Any impartial observer who compares those criteria with the terms of the Urge license agreement will conclude that the new service exhibits several questionable behaviors that are identical to those Microsoft uses to identify spyware. Is Urge spyware? Almost certainly not. But this add-in for Windows Media Player uses some of the same underhanded techniques that spyware distributors use. See for yourself.
From the white paper:
Users must be notified about what is happening on their computers, including what a program does and whether it is active. … Software that exhibits poor consent … [i]nstalls, reinstalls, or removes software without user permission, interaction, or consent…
Users must be able to control programs on their computer. They must be able to start, stop, and otherwise revoke authorization to a program. Software that exhibits lack of control … [i]nitiates autostart or auto update behavior without user consent.
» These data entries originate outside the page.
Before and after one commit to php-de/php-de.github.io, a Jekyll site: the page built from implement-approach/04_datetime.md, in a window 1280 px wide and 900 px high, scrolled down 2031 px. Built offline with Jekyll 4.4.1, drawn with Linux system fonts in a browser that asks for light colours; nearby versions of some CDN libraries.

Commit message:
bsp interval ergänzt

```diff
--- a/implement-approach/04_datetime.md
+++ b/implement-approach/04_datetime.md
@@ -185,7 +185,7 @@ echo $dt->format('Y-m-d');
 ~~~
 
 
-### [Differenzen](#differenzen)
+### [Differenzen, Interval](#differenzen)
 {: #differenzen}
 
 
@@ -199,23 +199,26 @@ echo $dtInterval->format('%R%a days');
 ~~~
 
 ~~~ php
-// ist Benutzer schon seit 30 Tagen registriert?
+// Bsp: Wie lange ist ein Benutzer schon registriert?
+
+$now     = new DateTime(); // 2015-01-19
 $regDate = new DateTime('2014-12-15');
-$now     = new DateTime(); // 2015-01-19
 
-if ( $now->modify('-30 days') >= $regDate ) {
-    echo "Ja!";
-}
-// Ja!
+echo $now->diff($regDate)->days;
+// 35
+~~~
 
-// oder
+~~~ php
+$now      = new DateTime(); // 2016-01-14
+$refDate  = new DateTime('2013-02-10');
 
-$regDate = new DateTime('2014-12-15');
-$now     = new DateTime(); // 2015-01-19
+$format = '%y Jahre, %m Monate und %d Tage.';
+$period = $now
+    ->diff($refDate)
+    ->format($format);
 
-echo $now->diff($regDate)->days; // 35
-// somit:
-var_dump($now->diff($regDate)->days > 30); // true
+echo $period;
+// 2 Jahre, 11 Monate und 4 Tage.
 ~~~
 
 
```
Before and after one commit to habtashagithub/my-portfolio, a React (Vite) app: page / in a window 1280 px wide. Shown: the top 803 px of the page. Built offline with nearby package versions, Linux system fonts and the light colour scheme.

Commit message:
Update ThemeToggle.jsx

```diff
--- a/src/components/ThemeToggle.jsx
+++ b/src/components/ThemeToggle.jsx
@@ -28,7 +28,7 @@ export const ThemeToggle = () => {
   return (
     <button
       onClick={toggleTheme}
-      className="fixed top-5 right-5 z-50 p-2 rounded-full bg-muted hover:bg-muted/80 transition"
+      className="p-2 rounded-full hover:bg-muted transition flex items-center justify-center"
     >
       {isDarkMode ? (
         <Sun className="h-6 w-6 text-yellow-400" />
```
From the license agreement:
[W]e shall (and you agree we are permitted) to transmit and arrange for automatic installation of any and all updates, modifications, and/or even full re-installations of the Software … These updates, modifications, re-installations and other modifications to the Software can occur periodically or when necessary and without any notice to you.
By Microsoft’s own definition, this behavior is questionable, to say the least. Why should any program ever be allowed to update or reinstall itself without notice or consent?
Just to be clear, this agreement was drafted by MTV, not Microsoft. The agreement is between Urge users and Urge, which is a wholly owned subsidiary of Viacom International Inc. But it’s integrated directly into Windows Media Player 11, which means Microsoft can’t pin the responsibility for this weasely agreement on Viacom. They have to share the blame.
Microsoft’s privacy agreement for Windows Media Player is a model of clarity and consent, and Media Player updates are never installed except with your explicit consent. That makes it even more disturbing to see these questionable provisions being shoehorned into Windows Media Player 11. I hope someone at Microsoft takes a long, careful look at this agreement and fixes it, soon.